══ Data to examine ══
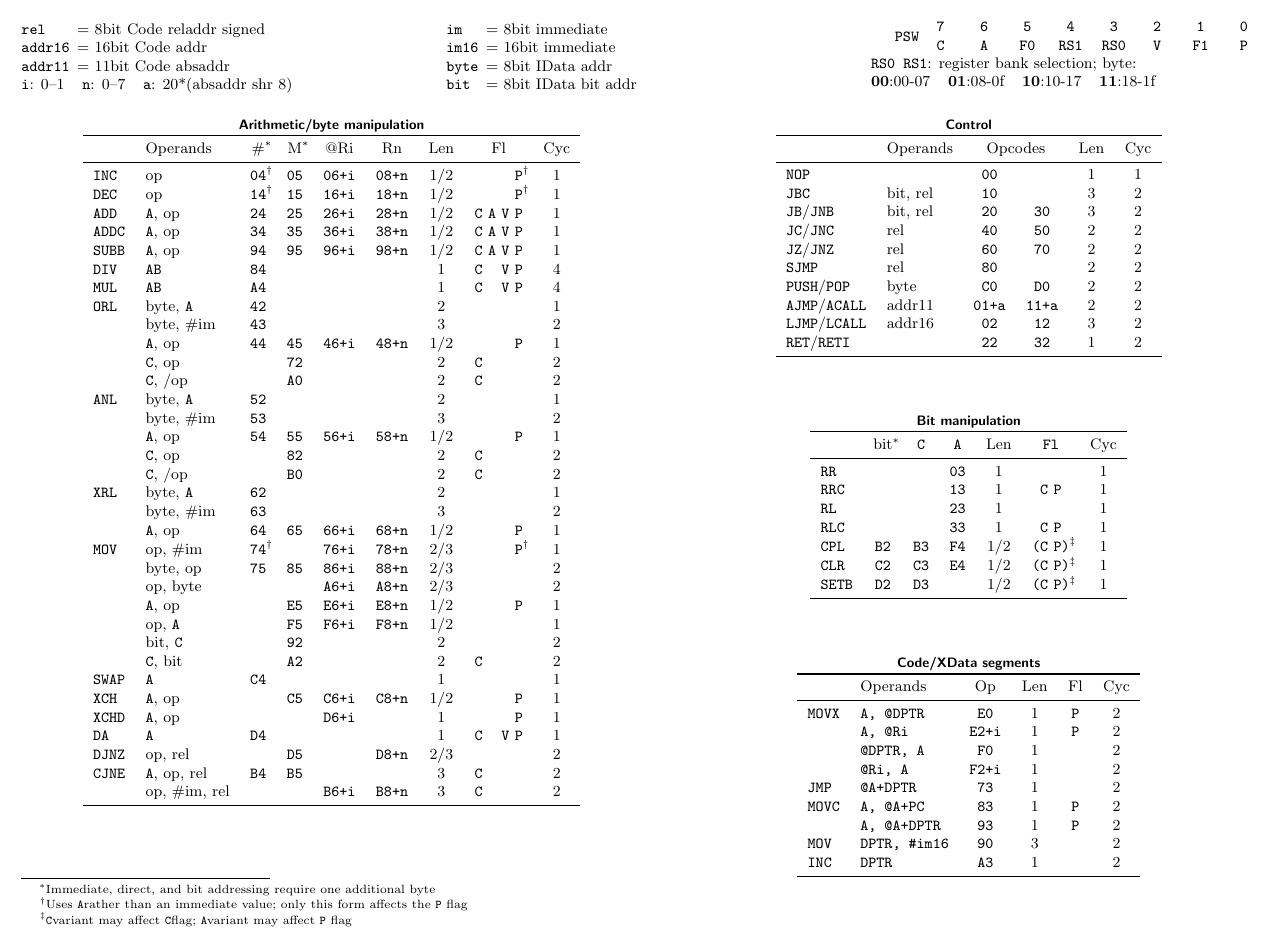
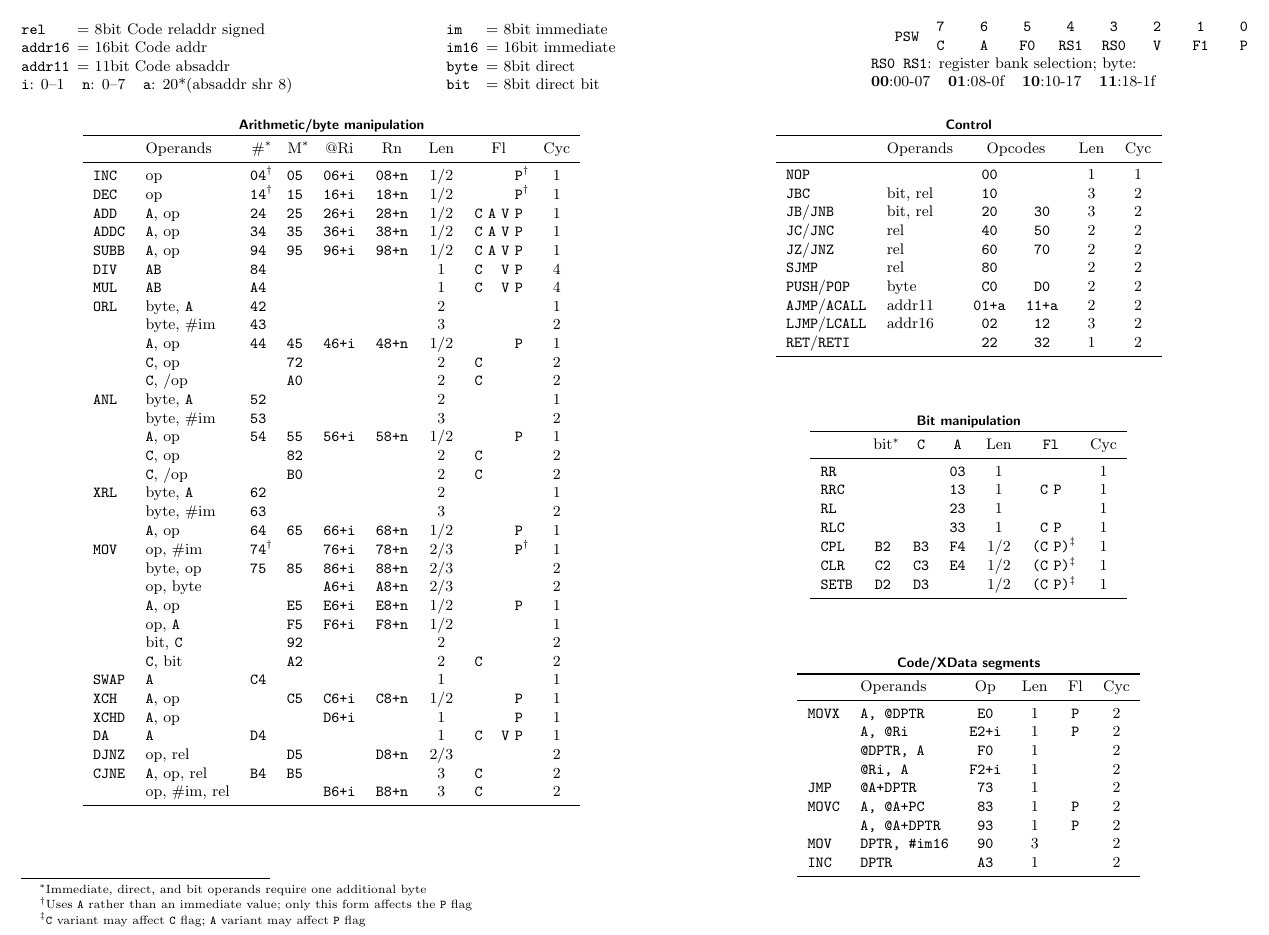
Before and after one commit to djpohly/8051ref, a LaTeX document (8051ref.tex): part of page 1 of 2, cut so that both start at the same text. Compiled offline with pdfLaTeX.

Commit message:
text fixups

```diff
--- a/8051ref.tex
+++ b/8051ref.tex
@@ -36,8 +36,8 @@
   \texttt{a}: 20*(absaddr shr 8) \\
   \texttt{im}\quad\enspace		\= =  8bit immediate \\
   \texttt{im16}		\> = 16bit immediate \\
-  \texttt{byte}		\> =  8bit IData addr \\
-  \texttt{bit}			\> =  8bit IData bit addr
+  \texttt{byte}		\> =  8bit direct \\
+  \texttt{bit}			\> =  8bit direct bit
 \end{tabbing}
 
 \texttt{PSW%
@@ -55,12 +55,9 @@
 \begin{multicols}{2}
 
 % Prepopulate footnotes
-\footnotetext[1]{Immediate, direct, and bit addressing require one additional
-byte}
-\footnotetext[2]{Uses \A rather than an immediate value; only this form
-affects the \texttt{P} flag}
-\footnotetext[3]{\C variant may affect \C flag; \A variant may affect \texttt{P}
-flag}
+\footnotetext[1]{Immediate, direct, and bit operands require one additional byte}
+\footnotetext[2]{Uses {\A} rather than an immediate value; only this form affects the \texttt{P} flag}
+\footnotetext[3]{{\C} variant may affect {\C} flag; {\A} variant may affect \texttt{P} flag}
 
 \ttfamily
 \centering
```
═══
Task goal — Output the records verbatim without pictures.

Answer section —
Before and after one commit to djpohly/8051ref, a LaTeX document (8051ref.tex): part of page 1 of 2, cut so that both start at the same text. Compiled offline with pdfLaTeX.

Commit message:
text fixups

```diff
--- a/8051ref.tex
+++ b/8051ref.tex
@@ -36,8 +36,8 @@
   \texttt{a}: 20*(absaddr shr 8) \\
   \texttt{im}\quad\enspace		\= =  8bit immediate \\
   \texttt{im16}		\> = 16bit immediate \\
-  \texttt{byte}		\> =  8bit IData addr \\
-  \texttt{bit}			\> =  8bit IData bit addr
+  \texttt{byte}		\> =  8bit direct \\
+  \texttt{bit}			\> =  8bit direct bit
 \end{tabbing}
 
 \texttt{PSW%
@@ -55,12 +55,9 @@
 \begin{multicols}{2}
 
 % Prepopulate footnotes
-\footnotetext[1]{Immediate, direct, and bit addressing require one additional
-byte}
-\footnotetext[2]{Uses \A rather than an immediate value; only this form
-affects the \texttt{P} flag}
-\footnotetext[3]{\C variant may affect \C flag; \A variant may affect \texttt{P}
-flag}
+\footnotetext[1]{Immediate, direct, and bit operands require one additional byte}
+\footnotetext[2]{Uses {\A} rather than an immediate value; only this form affects the \texttt{P} flag}
+\footnotetext[3]{{\C} variant may affect {\C} flag; {\A} variant may affect \texttt{P} flag}
 
 \ttfamily
 \centering
```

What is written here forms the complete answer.